JACKSON — The Mississippi Supreme Court has ordered a new evidentiary hearing for Kristi Fulgham, who challenged her conviction of passing a cell phone and charger to another inmate in the Oktibbeha County jail.
The Supreme Court said Friday that the trial judge should determine whether Fulgham knew the items were “prohibited electronic devices” under jail rules.
Fulgham’s appeal stated that the Mississippi Code 47-5-193 — the statute under which Fulgham was charged in the cell phone passing incident — was vague in its wording and has since been twice amended to specifically mention the terms “cell phone” and “charger,” according to the Supreme Court ruling.
The vague nature of the statute makes it unconstitutional, making it impossible for her to
know whether they were unauthorized, she argued.
She also argued that her trial counsel was ineffective for failing to advise her of the statute’s vagueness.
The evidentiary hearing ordered by the Supreme Court will determine the following:
• Whether Fulgham “had notice” that a cell phone and charger constituted an electronic device.
• Whether Fulgham “had notice” that they were unauthorized.
• Whether law enforcement officers had definite standards to avoid arbitrary enforcement.
The outcome of the hearing could determine whether the statute is unconstitutional as applied to Fulgham and whether relief — a new trial on the charge — should be granted.
In January 2006, Fulgham pleaded guilty to charges that included a 2004 attempt to escape from the Oktibbeha jail and furnishing a cell phone and charger to inmates.

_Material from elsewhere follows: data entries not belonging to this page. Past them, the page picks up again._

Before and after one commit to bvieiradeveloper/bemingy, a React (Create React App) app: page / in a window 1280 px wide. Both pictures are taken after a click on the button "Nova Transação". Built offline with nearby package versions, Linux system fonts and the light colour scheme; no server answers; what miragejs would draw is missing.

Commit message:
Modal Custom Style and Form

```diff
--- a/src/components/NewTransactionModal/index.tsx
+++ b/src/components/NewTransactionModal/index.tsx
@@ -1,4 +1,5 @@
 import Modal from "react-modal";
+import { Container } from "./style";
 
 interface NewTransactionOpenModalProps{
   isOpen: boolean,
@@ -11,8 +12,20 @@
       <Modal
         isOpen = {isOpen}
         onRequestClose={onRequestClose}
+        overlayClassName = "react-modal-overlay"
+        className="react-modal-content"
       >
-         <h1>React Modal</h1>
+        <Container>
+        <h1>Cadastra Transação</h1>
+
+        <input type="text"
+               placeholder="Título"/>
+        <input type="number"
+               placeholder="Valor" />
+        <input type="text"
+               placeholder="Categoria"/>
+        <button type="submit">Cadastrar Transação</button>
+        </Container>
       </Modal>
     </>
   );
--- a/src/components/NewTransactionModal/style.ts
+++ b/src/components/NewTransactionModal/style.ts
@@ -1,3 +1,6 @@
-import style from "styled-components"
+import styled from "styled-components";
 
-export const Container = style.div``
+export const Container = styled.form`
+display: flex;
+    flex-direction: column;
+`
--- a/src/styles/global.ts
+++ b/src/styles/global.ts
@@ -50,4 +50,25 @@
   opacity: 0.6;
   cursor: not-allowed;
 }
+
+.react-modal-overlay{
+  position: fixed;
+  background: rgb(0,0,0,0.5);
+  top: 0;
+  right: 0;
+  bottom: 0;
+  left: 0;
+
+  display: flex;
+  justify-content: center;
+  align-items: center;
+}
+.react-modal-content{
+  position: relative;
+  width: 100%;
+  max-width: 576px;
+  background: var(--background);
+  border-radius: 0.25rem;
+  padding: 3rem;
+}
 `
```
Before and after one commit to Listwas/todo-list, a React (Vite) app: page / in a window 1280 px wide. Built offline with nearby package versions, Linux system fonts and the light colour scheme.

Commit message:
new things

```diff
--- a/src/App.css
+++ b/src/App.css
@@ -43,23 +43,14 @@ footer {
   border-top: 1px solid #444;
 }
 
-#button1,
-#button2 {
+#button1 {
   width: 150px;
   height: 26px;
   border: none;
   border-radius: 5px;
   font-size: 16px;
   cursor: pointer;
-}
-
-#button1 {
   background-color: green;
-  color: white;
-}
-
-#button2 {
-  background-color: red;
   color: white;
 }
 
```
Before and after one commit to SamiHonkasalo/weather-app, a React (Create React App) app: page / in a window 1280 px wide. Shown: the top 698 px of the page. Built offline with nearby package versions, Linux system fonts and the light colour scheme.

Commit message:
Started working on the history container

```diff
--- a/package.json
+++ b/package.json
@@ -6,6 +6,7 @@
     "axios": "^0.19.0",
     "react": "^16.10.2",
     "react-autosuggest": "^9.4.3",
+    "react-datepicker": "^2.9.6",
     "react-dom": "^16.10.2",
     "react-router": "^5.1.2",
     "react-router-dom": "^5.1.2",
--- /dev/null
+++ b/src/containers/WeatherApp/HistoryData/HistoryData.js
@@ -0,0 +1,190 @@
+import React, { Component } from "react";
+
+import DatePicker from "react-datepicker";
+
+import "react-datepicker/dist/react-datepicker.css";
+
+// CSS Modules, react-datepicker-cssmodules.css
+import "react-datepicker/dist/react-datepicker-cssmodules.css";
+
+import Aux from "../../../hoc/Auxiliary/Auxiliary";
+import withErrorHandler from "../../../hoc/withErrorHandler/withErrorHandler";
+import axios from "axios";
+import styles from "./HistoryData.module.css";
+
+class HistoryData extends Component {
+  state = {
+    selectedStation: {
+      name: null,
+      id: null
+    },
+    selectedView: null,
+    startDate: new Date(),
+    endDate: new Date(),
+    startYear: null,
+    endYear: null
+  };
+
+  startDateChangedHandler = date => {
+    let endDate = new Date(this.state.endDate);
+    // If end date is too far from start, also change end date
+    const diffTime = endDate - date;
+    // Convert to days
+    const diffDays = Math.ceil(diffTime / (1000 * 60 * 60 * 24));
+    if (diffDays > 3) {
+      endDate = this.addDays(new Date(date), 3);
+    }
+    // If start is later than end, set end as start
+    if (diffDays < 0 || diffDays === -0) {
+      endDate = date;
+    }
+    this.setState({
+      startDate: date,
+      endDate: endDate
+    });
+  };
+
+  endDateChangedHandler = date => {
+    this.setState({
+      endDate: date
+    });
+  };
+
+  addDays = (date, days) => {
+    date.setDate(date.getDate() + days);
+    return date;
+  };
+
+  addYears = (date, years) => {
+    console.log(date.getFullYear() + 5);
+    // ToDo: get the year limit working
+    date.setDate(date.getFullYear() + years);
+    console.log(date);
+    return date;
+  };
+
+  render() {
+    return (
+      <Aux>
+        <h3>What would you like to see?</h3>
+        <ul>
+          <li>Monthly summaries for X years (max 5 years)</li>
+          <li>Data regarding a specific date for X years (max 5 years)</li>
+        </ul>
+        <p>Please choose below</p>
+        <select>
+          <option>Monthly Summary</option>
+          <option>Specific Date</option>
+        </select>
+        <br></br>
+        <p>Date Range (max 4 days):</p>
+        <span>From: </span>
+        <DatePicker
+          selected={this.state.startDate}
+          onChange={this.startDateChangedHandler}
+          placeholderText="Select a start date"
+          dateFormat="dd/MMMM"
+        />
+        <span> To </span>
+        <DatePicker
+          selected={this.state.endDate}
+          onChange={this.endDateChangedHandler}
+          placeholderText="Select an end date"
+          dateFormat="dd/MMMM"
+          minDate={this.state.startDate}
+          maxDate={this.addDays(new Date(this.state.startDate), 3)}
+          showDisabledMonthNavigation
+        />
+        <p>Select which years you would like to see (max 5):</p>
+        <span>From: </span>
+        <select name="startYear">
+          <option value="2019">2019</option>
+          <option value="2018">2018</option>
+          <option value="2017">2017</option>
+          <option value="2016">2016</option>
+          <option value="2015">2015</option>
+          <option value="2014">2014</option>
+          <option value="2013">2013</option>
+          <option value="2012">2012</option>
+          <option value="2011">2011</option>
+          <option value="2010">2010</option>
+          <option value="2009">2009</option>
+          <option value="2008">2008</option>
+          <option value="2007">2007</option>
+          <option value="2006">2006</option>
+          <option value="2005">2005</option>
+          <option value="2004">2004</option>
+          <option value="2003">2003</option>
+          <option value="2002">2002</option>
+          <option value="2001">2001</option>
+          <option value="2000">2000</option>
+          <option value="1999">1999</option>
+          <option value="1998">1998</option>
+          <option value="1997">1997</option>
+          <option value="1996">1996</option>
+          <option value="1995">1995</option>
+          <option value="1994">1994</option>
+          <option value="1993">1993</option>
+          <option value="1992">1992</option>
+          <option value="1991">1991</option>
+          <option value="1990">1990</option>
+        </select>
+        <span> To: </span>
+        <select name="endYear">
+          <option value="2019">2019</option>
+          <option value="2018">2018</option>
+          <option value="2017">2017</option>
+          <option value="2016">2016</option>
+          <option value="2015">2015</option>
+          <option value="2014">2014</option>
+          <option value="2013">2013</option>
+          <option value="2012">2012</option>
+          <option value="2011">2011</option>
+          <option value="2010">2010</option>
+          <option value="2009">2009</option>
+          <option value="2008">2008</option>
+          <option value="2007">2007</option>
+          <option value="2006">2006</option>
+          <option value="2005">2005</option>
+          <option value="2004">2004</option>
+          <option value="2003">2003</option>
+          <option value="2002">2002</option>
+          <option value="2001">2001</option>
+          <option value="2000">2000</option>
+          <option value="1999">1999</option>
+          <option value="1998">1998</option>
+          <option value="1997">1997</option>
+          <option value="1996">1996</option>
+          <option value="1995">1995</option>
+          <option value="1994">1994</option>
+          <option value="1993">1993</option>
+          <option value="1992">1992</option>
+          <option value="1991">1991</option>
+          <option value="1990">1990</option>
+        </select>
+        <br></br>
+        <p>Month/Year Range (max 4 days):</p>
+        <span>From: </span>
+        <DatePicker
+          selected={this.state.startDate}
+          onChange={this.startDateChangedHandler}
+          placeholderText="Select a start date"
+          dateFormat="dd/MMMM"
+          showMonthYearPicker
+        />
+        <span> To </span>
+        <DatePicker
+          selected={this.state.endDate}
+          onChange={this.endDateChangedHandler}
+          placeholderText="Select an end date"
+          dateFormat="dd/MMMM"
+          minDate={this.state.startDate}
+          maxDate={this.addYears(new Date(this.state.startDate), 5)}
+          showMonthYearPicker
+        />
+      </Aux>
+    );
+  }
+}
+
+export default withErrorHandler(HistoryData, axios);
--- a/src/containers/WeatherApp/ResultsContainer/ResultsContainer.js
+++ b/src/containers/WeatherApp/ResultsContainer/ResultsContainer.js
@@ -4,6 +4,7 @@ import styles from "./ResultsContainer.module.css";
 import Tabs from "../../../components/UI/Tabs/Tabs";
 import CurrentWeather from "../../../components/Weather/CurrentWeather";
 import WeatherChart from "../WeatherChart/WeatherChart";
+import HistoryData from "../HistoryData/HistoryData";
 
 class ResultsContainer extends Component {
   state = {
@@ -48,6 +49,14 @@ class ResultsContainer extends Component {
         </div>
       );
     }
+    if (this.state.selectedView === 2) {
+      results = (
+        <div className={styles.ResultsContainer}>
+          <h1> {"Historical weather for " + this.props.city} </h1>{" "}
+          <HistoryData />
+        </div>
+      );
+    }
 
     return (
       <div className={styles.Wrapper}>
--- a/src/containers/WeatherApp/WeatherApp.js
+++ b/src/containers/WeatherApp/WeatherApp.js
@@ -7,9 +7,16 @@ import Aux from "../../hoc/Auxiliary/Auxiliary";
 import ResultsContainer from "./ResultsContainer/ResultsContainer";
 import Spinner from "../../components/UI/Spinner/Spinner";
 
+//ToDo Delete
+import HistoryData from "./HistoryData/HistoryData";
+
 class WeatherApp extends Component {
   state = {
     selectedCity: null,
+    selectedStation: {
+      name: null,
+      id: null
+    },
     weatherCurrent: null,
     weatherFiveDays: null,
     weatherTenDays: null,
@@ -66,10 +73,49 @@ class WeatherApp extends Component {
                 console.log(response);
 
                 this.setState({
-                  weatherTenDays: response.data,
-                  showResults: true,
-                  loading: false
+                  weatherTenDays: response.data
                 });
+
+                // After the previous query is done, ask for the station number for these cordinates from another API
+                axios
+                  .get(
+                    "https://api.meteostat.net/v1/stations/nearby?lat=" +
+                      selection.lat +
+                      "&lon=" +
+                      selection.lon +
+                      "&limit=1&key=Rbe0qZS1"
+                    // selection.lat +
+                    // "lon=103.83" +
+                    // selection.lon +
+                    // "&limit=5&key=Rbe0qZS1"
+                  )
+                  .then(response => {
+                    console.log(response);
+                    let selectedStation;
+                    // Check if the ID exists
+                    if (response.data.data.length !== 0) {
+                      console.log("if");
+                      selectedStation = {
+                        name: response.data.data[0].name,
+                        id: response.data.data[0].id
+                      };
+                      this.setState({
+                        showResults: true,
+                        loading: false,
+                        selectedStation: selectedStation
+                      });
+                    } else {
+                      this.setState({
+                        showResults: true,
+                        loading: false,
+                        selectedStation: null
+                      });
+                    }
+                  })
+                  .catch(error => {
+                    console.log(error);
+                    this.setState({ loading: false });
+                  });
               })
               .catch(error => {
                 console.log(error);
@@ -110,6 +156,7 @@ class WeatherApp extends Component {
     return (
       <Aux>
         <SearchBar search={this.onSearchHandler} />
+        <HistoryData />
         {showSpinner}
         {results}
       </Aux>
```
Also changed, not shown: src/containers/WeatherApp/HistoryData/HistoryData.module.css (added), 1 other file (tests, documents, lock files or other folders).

She was serving an eight-year sentence.
The Supreme Court last week threw out Fulgham’s death sentence in the 2003 slaying of her husband.
The court ordered a new sentencing hearing.